Over the years, she has worked with many generations of the Fix family. Just before Madeline retired, Brittany Ann Fisher, on of the 4th generation, began her part-time job at Cornell’s. She joins her Uncle Thomas, Great-uncle John, and second cousins John III and Mary Beth. The Fix family will miss Madeline’s presence at Cornell’s. It will never be the same. Madeline was one great lady, truly a class act.
John Fix 3rd delivered the following eulogy at Madeline’s funeral mass on October 27, 2003.
“When large numbers of people attend an event to honor an individual, newspapers often report that “friends and family gathered”. A reporter writing about our gatherings Saturday, Sunday and today would write “Family gathered to celebrate the life of Madeline Williams”. Madeline didn’t have a big family in the biological sense…she never bore any children of her own, she had just one sister, and that sister had only two children. Holidays must have been pretty quiet at Madeline’s.
In reality, Madeline’s house was usually the busiest place in town on a holiday. It wasn’t because she cooked a sit down meal for thirty. Instead, groups of people would arrive a few at a time, squeezing into that tiny kitchen (and tiny dining room), overflowing into the downstairs room or out on to the porch if the weather was nice.
Who were all these people? It was Madeline’s family. Her husband John and her mother of course, and some “real” family like Rae and Dick, maybe her niece or nephew and years later their children. A few of Madeline’s cousins might be there as well. But there were others… friends from the old Tuckahoe neighborhood would come by. Some who knew Madeline through Assumption Church. Still others from that little hardware store she worked at for a few years. Before you knew it the house was overflowing with Madeline’s family.
In a small community like Tuckahoe, it all kind of runs together. The principal knows you by name and recommends you for a job at the hardware store down the street. You don’t to travel far to meet your spouse…maybe just to the diner next to the hardware store. The hardware store employs other people in town, and they become your family as well. This family and community connection spanned generations…Madeline joked about working for three generations of Fix bosses. Don’t let anyone kid you, Madeline was always the real boss.
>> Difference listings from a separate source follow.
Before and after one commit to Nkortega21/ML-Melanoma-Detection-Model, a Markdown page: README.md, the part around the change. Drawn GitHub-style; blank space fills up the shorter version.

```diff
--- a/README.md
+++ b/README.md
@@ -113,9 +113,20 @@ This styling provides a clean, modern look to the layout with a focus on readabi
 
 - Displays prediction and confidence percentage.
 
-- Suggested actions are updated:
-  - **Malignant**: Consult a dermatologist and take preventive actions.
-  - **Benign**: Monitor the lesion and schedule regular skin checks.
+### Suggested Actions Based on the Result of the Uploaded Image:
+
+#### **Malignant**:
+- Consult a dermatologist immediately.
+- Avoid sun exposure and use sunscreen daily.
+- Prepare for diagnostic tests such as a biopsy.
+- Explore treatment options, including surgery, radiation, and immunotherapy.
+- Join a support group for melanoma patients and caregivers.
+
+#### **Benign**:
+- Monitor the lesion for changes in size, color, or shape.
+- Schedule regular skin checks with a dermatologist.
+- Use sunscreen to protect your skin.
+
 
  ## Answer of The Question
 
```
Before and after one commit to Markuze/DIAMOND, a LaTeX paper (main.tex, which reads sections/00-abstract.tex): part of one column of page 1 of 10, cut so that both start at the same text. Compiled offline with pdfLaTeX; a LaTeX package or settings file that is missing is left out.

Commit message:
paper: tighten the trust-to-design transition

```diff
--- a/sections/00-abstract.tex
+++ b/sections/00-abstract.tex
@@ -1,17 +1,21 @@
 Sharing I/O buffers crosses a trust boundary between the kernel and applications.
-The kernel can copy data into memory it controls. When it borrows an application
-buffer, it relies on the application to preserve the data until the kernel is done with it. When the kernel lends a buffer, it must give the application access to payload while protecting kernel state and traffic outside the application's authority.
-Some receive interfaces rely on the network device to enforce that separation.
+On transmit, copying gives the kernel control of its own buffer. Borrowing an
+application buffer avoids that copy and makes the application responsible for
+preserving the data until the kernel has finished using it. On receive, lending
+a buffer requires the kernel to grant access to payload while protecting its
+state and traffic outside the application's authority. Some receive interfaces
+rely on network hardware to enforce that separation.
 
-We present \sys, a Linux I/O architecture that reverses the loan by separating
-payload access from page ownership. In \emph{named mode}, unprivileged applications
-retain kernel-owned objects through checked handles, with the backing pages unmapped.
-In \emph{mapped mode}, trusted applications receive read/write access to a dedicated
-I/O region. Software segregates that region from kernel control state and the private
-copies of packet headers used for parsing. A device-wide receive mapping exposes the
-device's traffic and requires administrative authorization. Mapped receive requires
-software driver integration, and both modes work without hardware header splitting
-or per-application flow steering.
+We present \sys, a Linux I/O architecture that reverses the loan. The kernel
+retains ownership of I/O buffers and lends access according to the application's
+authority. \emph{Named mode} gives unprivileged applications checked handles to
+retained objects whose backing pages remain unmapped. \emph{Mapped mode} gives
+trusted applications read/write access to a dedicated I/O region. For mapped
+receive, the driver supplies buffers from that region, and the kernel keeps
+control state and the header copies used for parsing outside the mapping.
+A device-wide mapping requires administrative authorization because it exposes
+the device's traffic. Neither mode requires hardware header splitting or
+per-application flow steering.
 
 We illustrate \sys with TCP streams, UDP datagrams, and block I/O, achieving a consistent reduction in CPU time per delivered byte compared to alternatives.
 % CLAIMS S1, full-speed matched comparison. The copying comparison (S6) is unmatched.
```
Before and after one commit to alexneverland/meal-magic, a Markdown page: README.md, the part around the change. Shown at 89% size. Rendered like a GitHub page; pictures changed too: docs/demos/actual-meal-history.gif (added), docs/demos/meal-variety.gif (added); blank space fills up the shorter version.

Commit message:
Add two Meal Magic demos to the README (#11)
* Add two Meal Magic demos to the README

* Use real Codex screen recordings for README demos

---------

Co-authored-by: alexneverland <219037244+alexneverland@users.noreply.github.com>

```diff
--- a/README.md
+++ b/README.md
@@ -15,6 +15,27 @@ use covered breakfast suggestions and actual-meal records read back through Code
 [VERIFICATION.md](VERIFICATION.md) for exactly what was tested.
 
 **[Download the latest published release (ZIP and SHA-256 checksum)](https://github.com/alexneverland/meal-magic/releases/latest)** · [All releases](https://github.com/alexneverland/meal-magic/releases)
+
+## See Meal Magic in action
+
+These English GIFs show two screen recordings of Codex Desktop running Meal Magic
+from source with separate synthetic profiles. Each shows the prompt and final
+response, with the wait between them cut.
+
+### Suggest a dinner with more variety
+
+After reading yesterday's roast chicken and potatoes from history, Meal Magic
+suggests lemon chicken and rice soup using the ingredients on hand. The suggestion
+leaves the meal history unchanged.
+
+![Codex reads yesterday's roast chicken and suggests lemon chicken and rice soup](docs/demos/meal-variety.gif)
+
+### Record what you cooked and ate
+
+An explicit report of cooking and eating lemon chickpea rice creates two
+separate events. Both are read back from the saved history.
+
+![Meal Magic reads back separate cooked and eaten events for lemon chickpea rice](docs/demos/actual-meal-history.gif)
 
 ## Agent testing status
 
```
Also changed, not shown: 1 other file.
In a small community, the lines between family and friends blur together. The people you work with, the people you worship with, the people in your neighborhood…Madeline considered them all family. Their children and grandchildren became Madeline’s children and grandchildren as well. On the holidays when the crowds converged on Madeline’s the kids would gawk at the clamshell fountain in her living room, before heading downstairs to see the other cool stuff like the deer’s head, the lava lamp or the leopard skin chair. And Madeline always gave you the cool gadgety stuff, the stuff you saw in mail order catalogs but your parents would never order for you.
After a while, the crowd would disperse, each small group heading off to join their “official” family for a holiday dinner. If you listened carefully, in dozens of households all over town you could hear people saying “We went to Madeline’s for a while”, “We stopped at Madeline’s on the way over”, “Sorry we were late, but we were at Madeline’s”. Even after she sold her house and moved into the apartment, Madeline’s was still a regular stop when for many on Sundays or holidays.
Madeline’s…sounds like a good name for a restaurant or a bar. Cheers might have been famous on television, but in Eastchester and Tuckahoe Madeline’s was the place where you wanted to go, where everybody knew your name, and Madeline was always glad you came.”